===== Given data

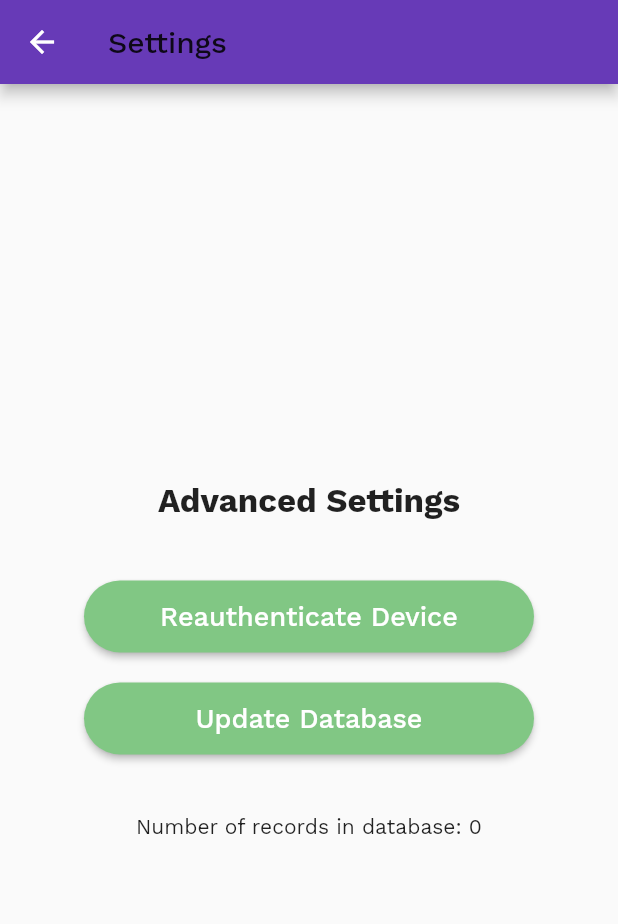
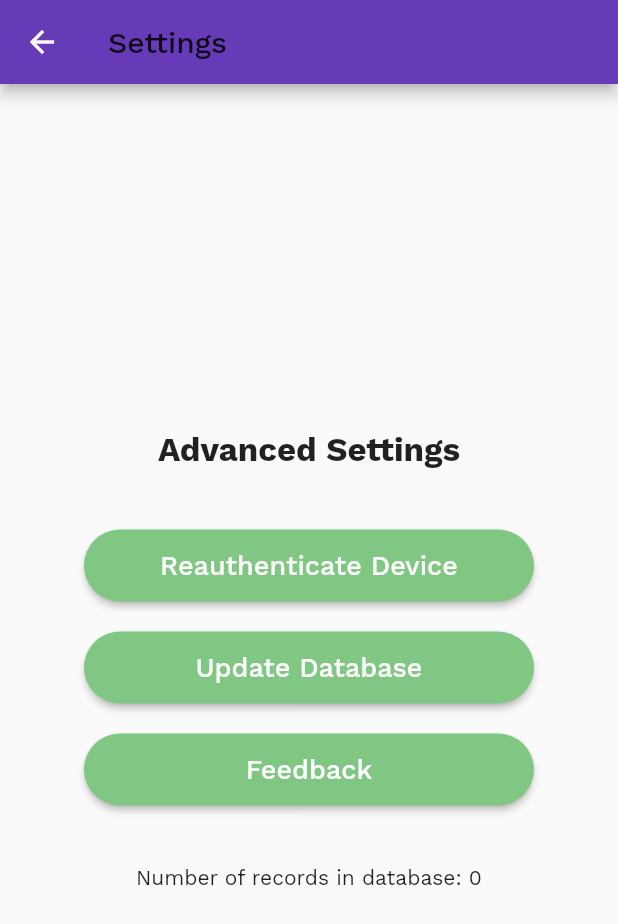
Before and after one commit to ginduc/rapidpass-checkpoint, a Flutter app: the SettingsScreen screen opened by its route, on a phone screen of 412 x 824 dp. Shown: the top 924 px of the screen. Run offline on Flutter 3.47's test engine with Material 2 defaults, Android fonts, the phone set to English and light mode, and no system bars; our stand-ins replace audioplayers, connectivity, convert, dio, flutter_linkify, flutter_local_notifications and 14 more; missing offline and left inert: ai_barcode, device_id, imei_plugin, pointycastle, qrcode; accounts and stored records are empty; generated files the repository leaves out were written again.

Commit message:
Add `Feedback` button. Use WebView to display Feedback form.

```diff
--- a/lib/app.dart
+++ b/lib/app.dart
@@ -17,6 +17,7 @@ import 'package:rapidpass_checkpoint/screens/authenticating_screen.dart';
 import 'package:rapidpass_checkpoint/screens/check_plate_or_control_results_screen.dart';
 import 'package:rapidpass_checkpoint/screens/check_plate_or_control_screen.dart';
 import 'package:rapidpass_checkpoint/screens/faqs_screen.dart';
+import 'package:rapidpass_checkpoint/screens/feedback_screen.dart';
 import 'package:rapidpass_checkpoint/screens/main_menu.dart';
 import 'package:rapidpass_checkpoint/screens/need_help_screen.dart';
 import 'package:rapidpass_checkpoint/screens/privacy_policy_screen.dart';
@@ -160,6 +161,8 @@ class RapidPassCheckpointApp extends StatelessWidget {
               return CupertinoPageRoute(builder: (_) => Faqs());
             case '/settings':
               return CupertinoPageRoute(builder: (_) => SettingsScreen());
+            case '/feedback':
+              return CupertinoPageRoute(builder: (_) => FeedbackScreen());
           }
           return null;
         },
--- a/lib/screens/settings_screen.dart
+++ b/lib/screens/settings_screen.dart
@@ -46,7 +46,7 @@ class SettingsScreenState extends State<SettingsScreen> {
               ),
               InkWell(
                 child: RoundedButton(
-                  padding: EdgeInsets.fromLTRB(0.0, 10.0, 0.0, 40.0),
+                  padding: EdgeInsets.fromLTRB(0.0, 10.0, 0.0, 10.0),
                   minWidth: 300.0,
                   text: appState.databaseRecordCount == 0
                       ? 'Update Database'
@@ -54,6 +54,14 @@ class SettingsScreenState extends State<SettingsScreen> {
                   onPressed: appState.databaseRecordCount == 0
                       ? () => Navigator.pushNamed(context, '/updateDatabase')
                       : () => _resetDatabase(context),
+                ),
+              ),
+              InkWell(
+                child: RoundedButton(
+                  padding: EdgeInsets.fromLTRB(0.0, 10.0, 0.0, 40.0),
+                  minWidth: 300.0,
+                  text: 'Feedback',
+                  onPressed: () => Navigator.pushNamed(context, '/feedback'),
                 ),
               ),
               Text(
--- a/pubspec.yaml
+++ b/pubspec.yaml
@@ -55,6 +55,7 @@ dependencies:
   ai_barcode: ^1.0.3
   flutter_local_notifications: ^1.4.1
   connectivity: ^0.4.8+2
+  webview_flutter: ^0.3.20+2
 
 dev_dependencies:
   flutter_test:
```
Also changed, not shown: lib/screens/feedback_screen.dart (added, +46 -0 lines), pubspec.lock.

==========

## [Problem to solve]
Return every line of the listing above that contains "pubspec".

## [Solution to the exercise]
--- a/pubspec.yaml
+++ b/pubspec.yaml
Also changed, not shown: lib/screens/feedback_screen.dart (added, +46 -0 lines), pubspec.lock.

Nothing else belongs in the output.